The fact-finding trip was part of an ongoing collaboration between the Human Rights and Immigration Clinics and other partners. The four-year old joint project has focused on documentation and advocacy with U.S. officials to stop the deportations to post-earthquake Haiti. The clinics published a report in February 2015 to allow the issue to reach a wider audience.
The students spent several days in Port-au-Prince where they conducted interviews with deportees, met with Haitian officials and civil society representatives, gathered documentation, and witnessed firsthand the situation facing criminal deportees upon return to Haiti – including for those individuals confined in mental health facilities.
The trip took place after the students had already spent months conducting desk research from the U.S. “Laws, regulations, and policies of governments can seem abstract,” said Louden, a third-year student. “Traveling to Haiti with the Human Rights Clinic made concrete the impact the law can have on the world, and how it can be used to benefit those not in positions of power or influence.”
The field research allowed the students to investigate the issues more fully and listen to various voices and sources, including the stories of the deportees themselves. “The trip to Haiti was extremely rewarding and enlightening,” said Geraghty, a second-year student. “In particular, the actual experience of talking with someone and hearing them express such hardship and sadness gave our advocacy work a personal context and solidified my sense of conviction for these issues.”
This was the clinic’s fourth fact-finding mission to Haiti since the project’s inception. “The students’ work was integral in allowing us to gain an updated understanding of what deportees from the United States are currently facing in Haiti,” said Corrigan. “Unfortunately, we found that even five years after the earthquake, the situation is still very grave, and deportees are particularly affected by the ongoing crisis.”

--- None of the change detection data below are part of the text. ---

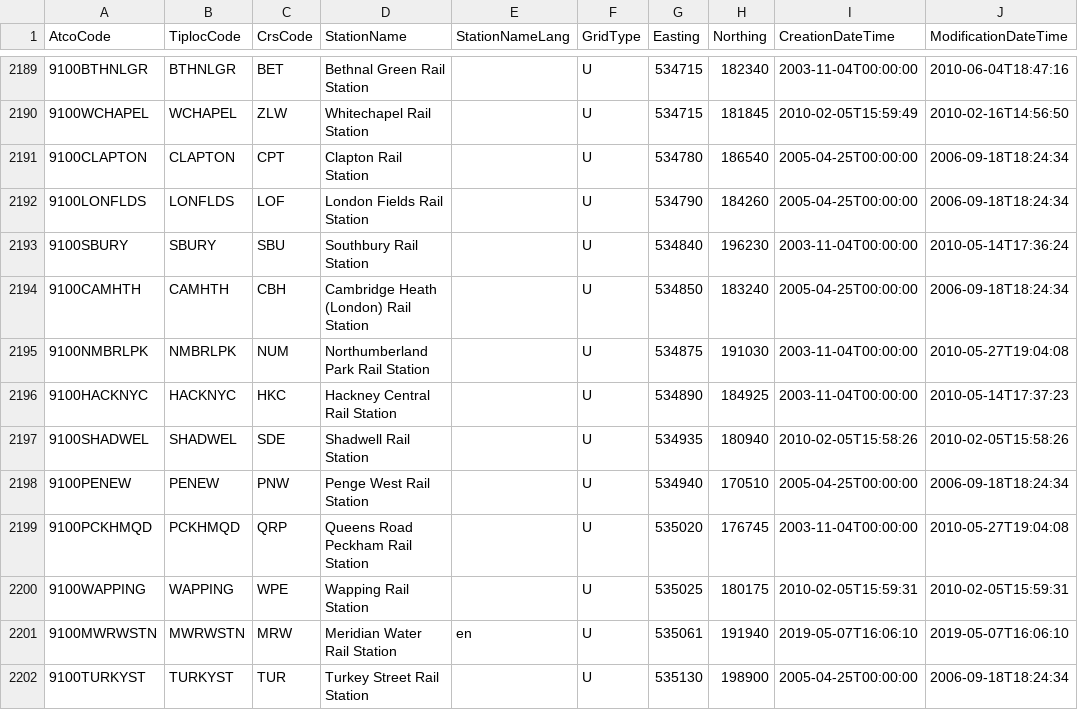
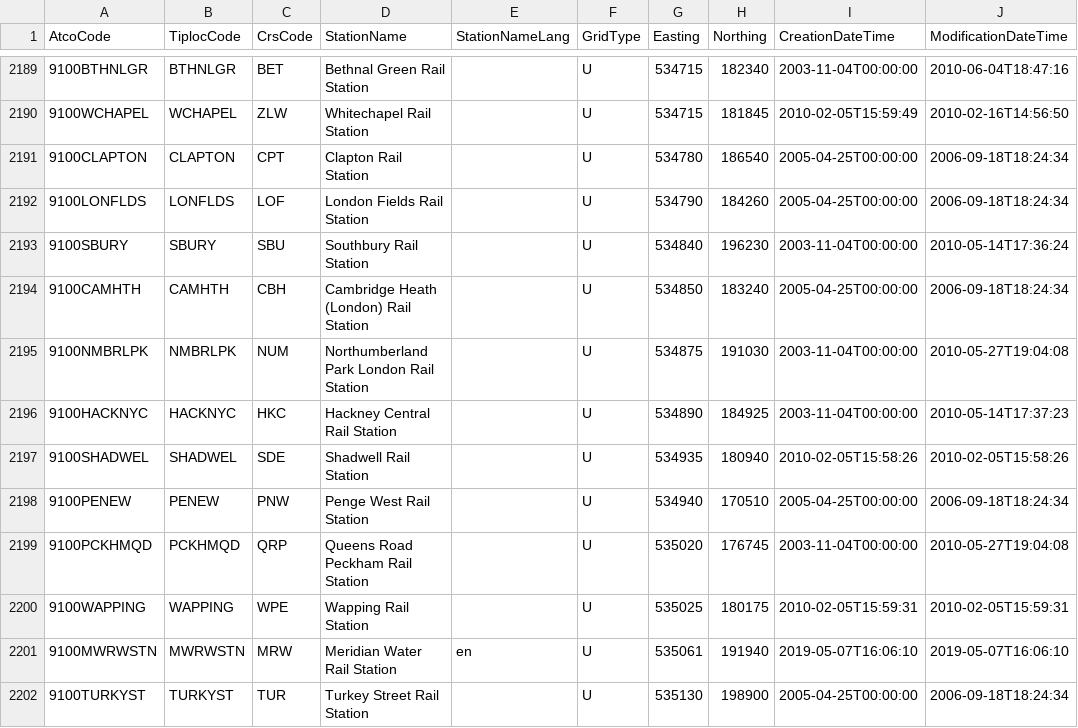
Before and after one commit to azaka01/Huxley2, a CSV file: naptan_rail_references.csv, drawn as a sheet; only a part is shown, gaps mark what is left out; the diff names each change by its address in the sheet, - before the commit and + after, or states it on an @@ line.

Commit message:
update name for NUM

```diff
--- a/naptan_rail_references.csv
+++ b/naptan_rail_references.csv
-D2195 (StationName): Northumberland Park Rail Station
+D2195 (StationName): Northumberland Park London Rail Station
```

The clinics first became involved in the post-earthquake deportations issue in late 2010. At that time, the U.S. was readying plans to deport people to Haiti less than a year after the devastating earthquake of January 2010, and in the midst of a cholera outbreak. The clinics and other advocacy organizations warned U.S. officials of the potentially catastrophic consequences of deporting Haitians to this dire post-earthquake environment. Nevertheless, the U.S. commenced the forced returns on January 20, 2011. Tragically, a deportee on the first flight died of cholera-like symptoms just over a week after being deported and detained in squalid conditions in Haiti.
In light of the deportee death and continued advocacy by the clinics and others, the U.S. issued a new policy on April 1, 2011 that called for a “balancing test” to weigh the equities of Haitians before they would be deported. However, with no transparency, oversight, or appeals process, the policy has not been fully effective. As a result, the U.S. has continued to deport Haitians with relatively minor criminal convictions and those with significant U.S. ties and/or suffering from severe physical and mental health problems.
The clinics have also utilized the processes of the Inter-American Commission of Human Rights (IACHR) to shed light on the human rights violations inherent in the deportations. Litigation before the IACHR remains pending.